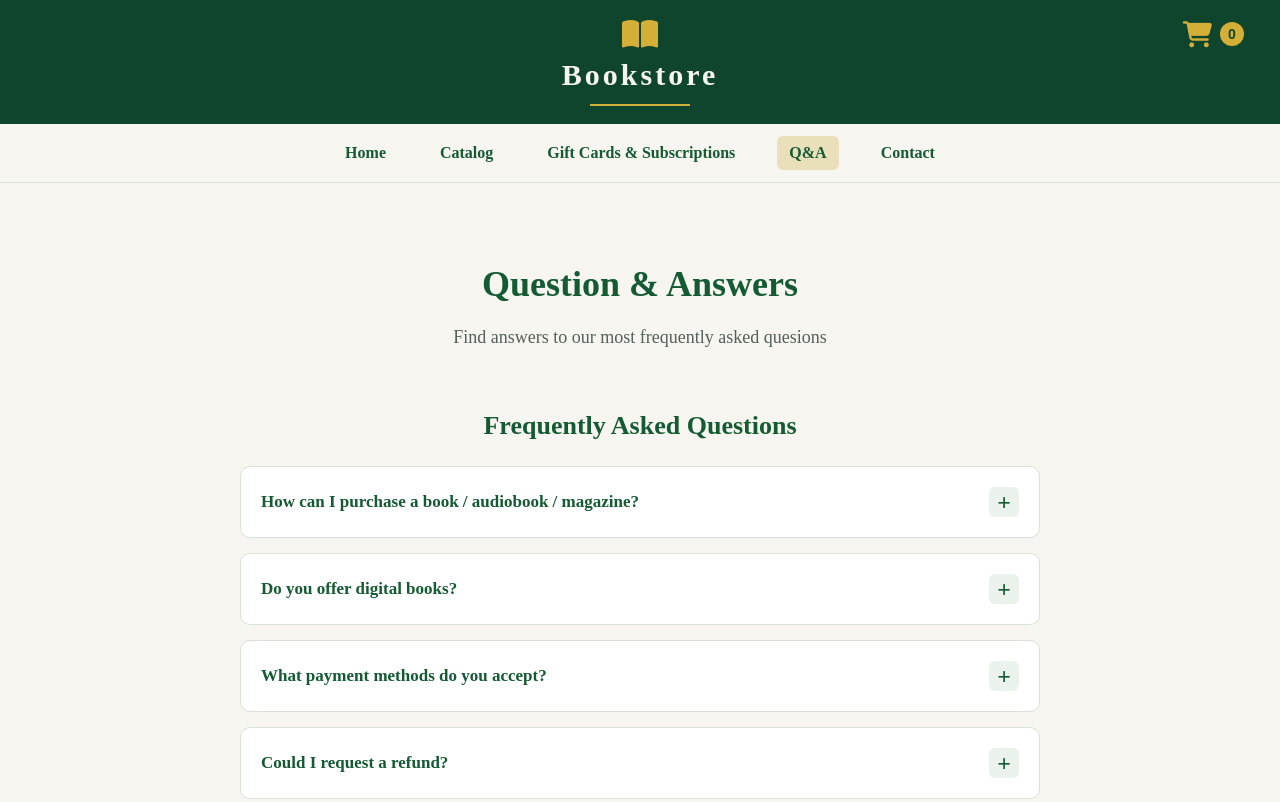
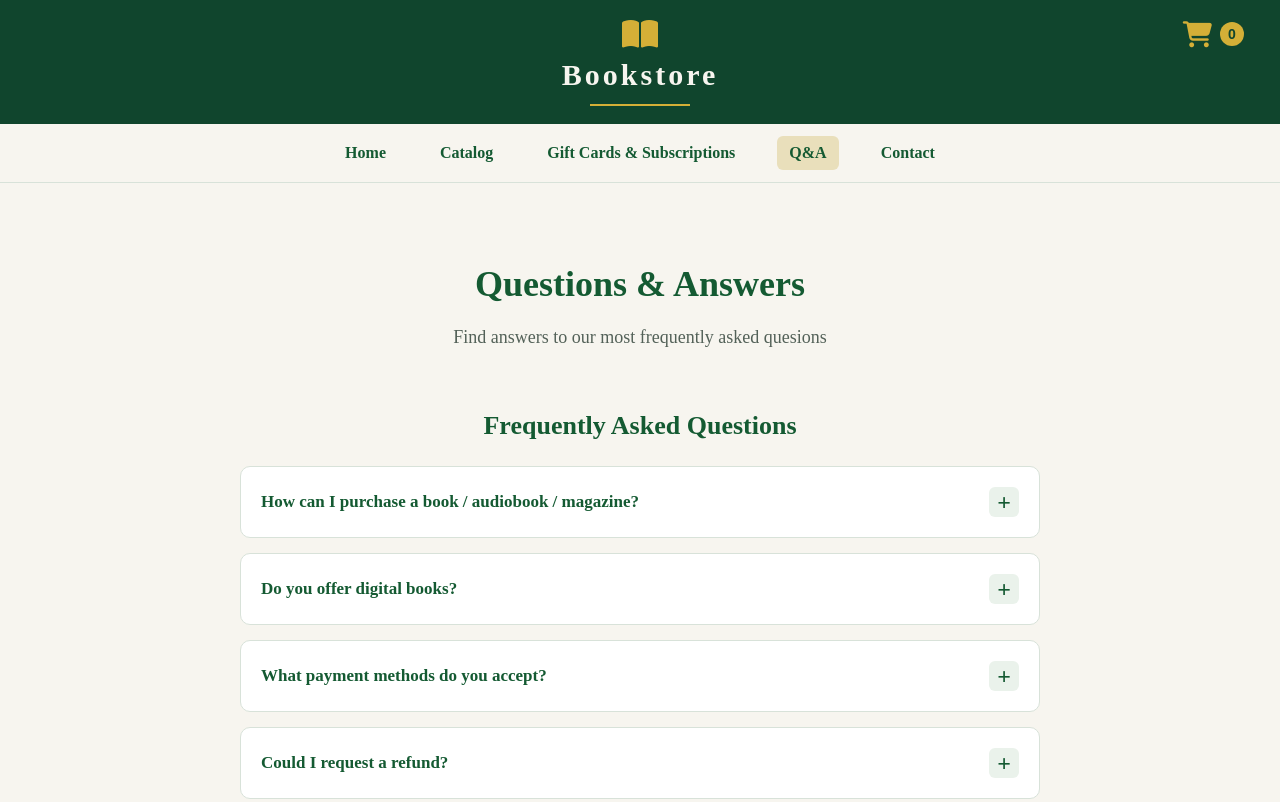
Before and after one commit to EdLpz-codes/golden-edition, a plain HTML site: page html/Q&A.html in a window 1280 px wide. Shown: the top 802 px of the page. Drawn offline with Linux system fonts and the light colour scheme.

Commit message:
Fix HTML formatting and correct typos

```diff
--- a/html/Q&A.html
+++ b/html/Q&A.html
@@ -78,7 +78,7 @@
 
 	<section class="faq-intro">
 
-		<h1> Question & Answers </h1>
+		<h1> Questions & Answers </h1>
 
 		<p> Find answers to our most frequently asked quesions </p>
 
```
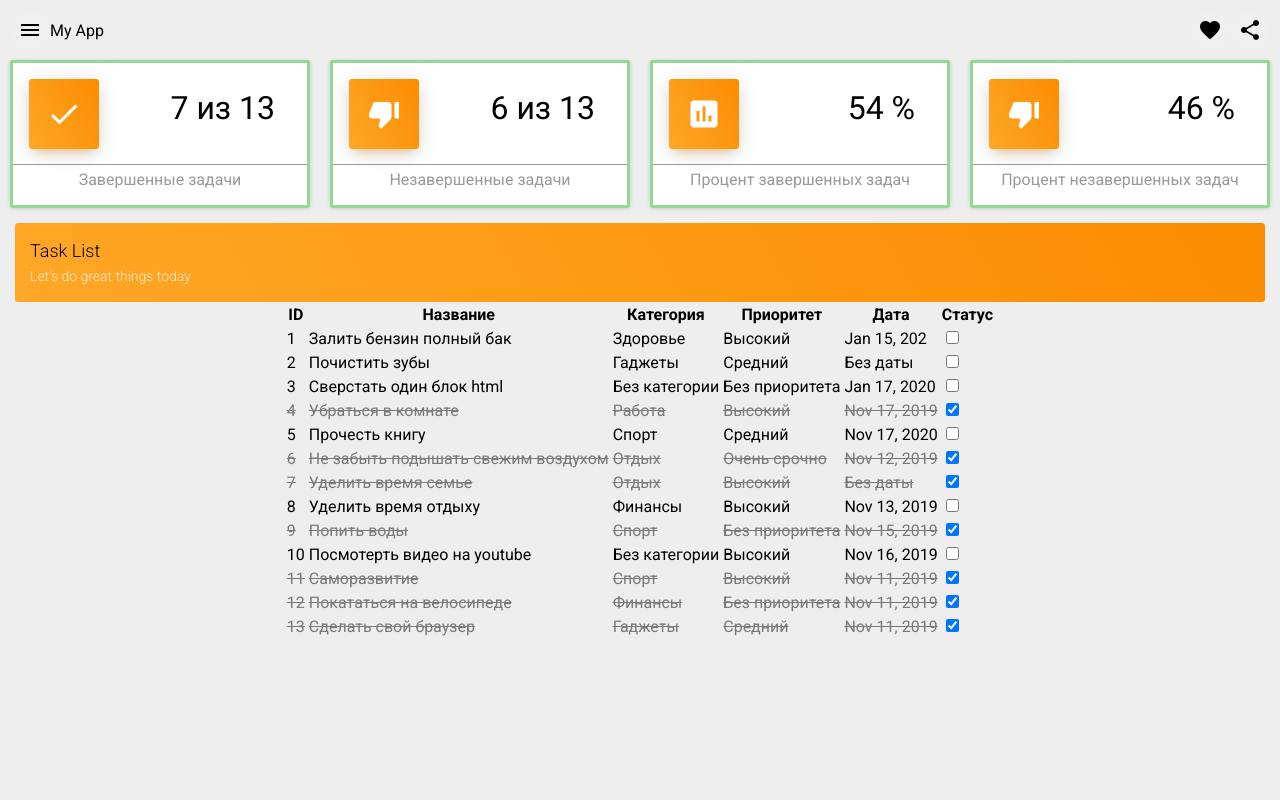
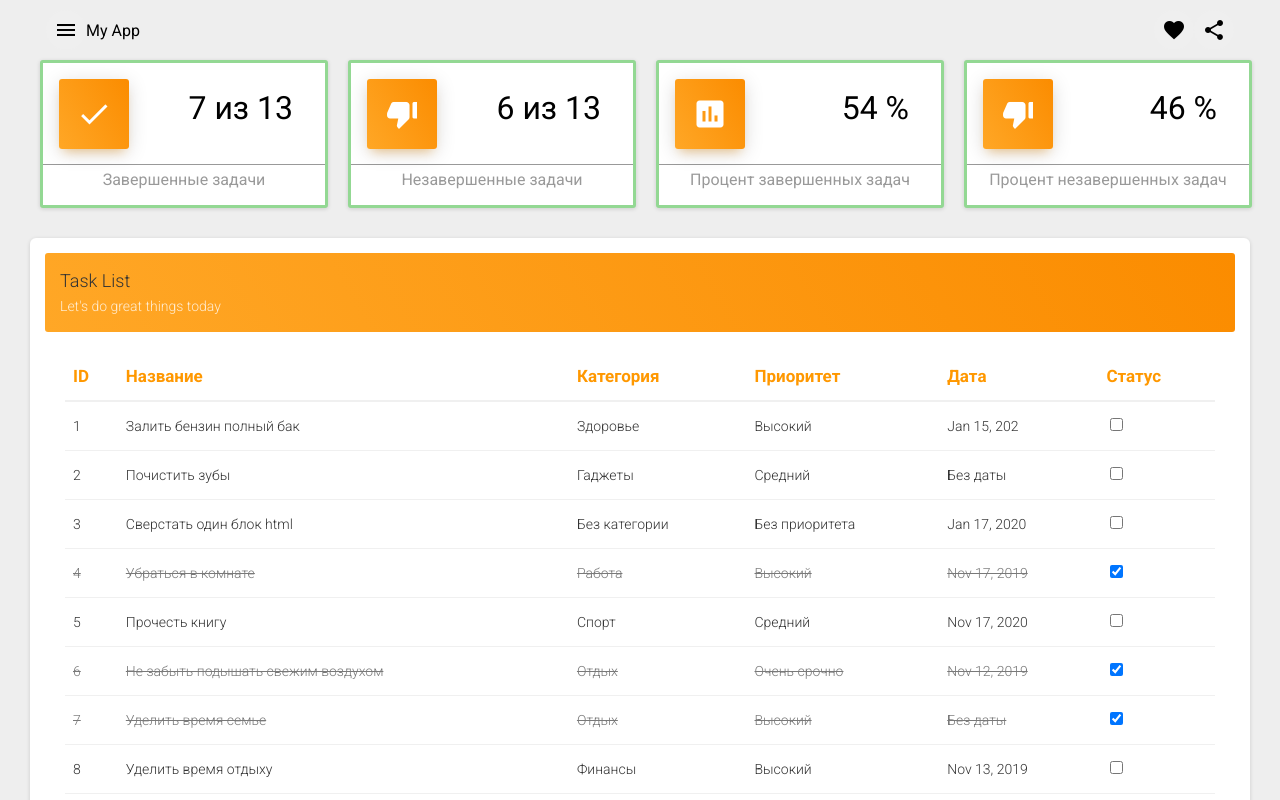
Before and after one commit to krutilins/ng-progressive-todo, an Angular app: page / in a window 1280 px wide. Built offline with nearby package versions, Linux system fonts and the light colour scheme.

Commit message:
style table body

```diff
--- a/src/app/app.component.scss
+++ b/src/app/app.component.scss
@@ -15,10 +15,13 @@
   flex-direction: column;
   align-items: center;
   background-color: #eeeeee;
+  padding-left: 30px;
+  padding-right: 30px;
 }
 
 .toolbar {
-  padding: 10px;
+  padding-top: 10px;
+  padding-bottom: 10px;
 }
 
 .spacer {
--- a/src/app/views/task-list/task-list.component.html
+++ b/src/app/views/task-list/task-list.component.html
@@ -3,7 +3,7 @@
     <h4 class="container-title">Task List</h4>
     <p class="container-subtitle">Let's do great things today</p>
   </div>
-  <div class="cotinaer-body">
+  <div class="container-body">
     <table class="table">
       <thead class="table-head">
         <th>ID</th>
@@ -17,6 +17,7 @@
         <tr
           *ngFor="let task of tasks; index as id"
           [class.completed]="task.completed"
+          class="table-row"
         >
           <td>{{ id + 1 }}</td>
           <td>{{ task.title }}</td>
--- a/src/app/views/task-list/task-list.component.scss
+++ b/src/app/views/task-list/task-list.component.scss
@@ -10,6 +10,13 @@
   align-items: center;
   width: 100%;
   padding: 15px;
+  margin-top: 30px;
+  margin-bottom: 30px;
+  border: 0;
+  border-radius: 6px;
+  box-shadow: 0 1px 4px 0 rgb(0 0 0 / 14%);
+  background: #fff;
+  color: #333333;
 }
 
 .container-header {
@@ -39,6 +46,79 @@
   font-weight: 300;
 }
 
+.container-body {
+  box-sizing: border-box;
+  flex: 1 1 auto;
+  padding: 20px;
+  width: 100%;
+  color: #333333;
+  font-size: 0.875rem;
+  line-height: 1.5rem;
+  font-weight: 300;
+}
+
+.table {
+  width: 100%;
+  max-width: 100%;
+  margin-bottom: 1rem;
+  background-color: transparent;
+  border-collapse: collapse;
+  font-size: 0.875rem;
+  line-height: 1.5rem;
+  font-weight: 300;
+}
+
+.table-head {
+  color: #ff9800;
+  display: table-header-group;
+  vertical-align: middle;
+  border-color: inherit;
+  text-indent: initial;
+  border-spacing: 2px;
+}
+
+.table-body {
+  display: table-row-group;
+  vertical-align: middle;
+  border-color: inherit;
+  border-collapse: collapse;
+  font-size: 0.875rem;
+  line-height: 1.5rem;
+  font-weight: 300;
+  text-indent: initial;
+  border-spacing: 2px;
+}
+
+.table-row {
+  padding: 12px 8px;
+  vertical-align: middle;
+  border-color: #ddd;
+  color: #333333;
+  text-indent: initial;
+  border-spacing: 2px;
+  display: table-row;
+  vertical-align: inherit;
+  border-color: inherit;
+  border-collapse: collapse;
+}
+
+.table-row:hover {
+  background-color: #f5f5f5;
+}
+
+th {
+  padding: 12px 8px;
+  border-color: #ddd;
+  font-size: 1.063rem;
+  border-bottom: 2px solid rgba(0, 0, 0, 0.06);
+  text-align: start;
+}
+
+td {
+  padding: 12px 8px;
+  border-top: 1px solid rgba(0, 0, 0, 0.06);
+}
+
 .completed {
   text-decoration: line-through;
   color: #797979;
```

**ABOUT THIS TASK**. Lines from the entries that contain the word "views" are what the answer must hold.

**RESULT FOR THIS EXERCISE**.
--- a/src/app/views/task-list/task-list.component.html
+++ b/src/app/views/task-list/task-list.component.html
--- a/src/app/views/task-list/task-list.component.scss
+++ b/src/app/views/task-list/task-list.component.scss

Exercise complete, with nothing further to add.